#### What is required
Print the lines of the data, starting with the first, up to and including the line where "Before and after one commit to yijiuzero/valorant-civil-war, a" appears.

++++ Data records ++++

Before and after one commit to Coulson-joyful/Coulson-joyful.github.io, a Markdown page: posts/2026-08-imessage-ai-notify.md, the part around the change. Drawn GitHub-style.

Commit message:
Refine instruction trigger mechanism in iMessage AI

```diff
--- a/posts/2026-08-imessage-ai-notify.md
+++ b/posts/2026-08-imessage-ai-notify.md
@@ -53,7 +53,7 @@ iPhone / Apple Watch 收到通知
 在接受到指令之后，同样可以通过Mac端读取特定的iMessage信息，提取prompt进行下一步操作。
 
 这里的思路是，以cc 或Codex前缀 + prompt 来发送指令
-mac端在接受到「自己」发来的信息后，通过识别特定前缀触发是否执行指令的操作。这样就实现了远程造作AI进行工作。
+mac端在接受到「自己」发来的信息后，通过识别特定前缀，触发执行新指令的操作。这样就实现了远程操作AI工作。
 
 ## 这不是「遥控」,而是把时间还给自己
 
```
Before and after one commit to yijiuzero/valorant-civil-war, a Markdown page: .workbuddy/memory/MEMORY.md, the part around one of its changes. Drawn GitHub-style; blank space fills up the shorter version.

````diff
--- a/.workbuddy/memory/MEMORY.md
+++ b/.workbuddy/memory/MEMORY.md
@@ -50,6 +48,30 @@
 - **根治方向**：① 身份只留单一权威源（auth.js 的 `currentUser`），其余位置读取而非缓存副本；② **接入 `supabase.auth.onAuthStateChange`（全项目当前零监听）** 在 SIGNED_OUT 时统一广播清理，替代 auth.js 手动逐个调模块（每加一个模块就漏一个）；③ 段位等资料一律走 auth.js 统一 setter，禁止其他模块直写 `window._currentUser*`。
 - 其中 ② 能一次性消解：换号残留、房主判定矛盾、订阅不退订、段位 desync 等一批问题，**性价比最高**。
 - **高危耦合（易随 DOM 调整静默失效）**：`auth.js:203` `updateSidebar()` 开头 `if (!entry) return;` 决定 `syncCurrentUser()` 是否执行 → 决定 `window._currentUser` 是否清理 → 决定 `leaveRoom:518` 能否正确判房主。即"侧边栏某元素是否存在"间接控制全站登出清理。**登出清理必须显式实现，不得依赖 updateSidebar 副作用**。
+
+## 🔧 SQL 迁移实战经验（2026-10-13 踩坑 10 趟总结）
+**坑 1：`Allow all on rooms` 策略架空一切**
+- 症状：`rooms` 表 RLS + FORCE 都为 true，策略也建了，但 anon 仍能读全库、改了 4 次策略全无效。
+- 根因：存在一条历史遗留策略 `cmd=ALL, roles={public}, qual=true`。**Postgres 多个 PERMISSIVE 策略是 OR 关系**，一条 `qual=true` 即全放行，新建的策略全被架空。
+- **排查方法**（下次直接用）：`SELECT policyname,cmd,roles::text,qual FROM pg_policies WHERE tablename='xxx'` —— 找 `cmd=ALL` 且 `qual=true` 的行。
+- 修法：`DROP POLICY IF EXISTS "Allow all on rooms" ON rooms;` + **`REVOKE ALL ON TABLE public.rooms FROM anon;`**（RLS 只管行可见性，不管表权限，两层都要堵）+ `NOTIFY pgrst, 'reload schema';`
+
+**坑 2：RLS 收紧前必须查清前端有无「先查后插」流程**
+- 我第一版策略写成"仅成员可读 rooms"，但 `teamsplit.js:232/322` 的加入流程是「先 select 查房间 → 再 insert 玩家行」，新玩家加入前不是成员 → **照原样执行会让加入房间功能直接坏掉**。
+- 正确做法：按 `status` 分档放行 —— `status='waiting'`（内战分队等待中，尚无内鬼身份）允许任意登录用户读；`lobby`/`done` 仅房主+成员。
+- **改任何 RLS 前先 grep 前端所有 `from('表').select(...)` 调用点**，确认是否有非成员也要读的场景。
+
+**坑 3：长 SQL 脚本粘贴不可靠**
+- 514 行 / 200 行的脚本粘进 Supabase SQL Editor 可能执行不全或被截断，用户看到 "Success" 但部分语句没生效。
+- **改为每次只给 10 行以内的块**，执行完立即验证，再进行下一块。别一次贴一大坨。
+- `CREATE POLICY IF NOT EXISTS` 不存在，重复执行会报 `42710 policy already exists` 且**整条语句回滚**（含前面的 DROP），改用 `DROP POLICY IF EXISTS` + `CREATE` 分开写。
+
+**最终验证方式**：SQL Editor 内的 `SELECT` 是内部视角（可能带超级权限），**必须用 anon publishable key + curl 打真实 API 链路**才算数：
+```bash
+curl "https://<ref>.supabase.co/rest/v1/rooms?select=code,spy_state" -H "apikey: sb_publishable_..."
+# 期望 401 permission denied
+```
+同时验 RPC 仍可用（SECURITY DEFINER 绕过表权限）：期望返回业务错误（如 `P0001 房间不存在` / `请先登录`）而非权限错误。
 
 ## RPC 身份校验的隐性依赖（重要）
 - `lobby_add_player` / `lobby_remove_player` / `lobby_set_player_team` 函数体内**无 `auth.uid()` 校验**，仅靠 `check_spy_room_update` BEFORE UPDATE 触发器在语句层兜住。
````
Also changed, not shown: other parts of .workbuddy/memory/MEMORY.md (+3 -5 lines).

++++

#### Written answer
Before and after one commit to Coulson-joyful/Coulson-joyful.github.io, a Markdown page: posts/2026-08-imessage-ai-notify.md, the part around the change. Drawn GitHub-style.

Commit message:
Refine instruction trigger mechanism in iMessage AI

```diff
--- a/posts/2026-08-imessage-ai-notify.md
+++ b/posts/2026-08-imessage-ai-notify.md
@@ -53,7 +53,7 @@ iPhone / Apple Watch 收到通知
 在接受到指令之后，同样可以通过Mac端读取特定的iMessage信息，提取prompt进行下一步操作。
 
 这里的思路是，以cc 或Codex前缀 + prompt 来发送指令
-mac端在接受到「自己」发来的信息后，通过识别特定前缀触发是否执行指令的操作。这样就实现了远程造作AI进行工作。
+mac端在接受到「自己」发来的信息后，通过识别特定前缀，触发执行新指令的操作。这样就实现了远程操作AI工作。
 
 ## 这不是「遥控」,而是把时间还给自己
 
```
Before and after one commit to yijiuzero/valorant-civil-war, a Markdown page: .workbuddy/memory/MEMORY.md, the part around one of its changes. Drawn GitHub-style; blank space fills up the shorter version.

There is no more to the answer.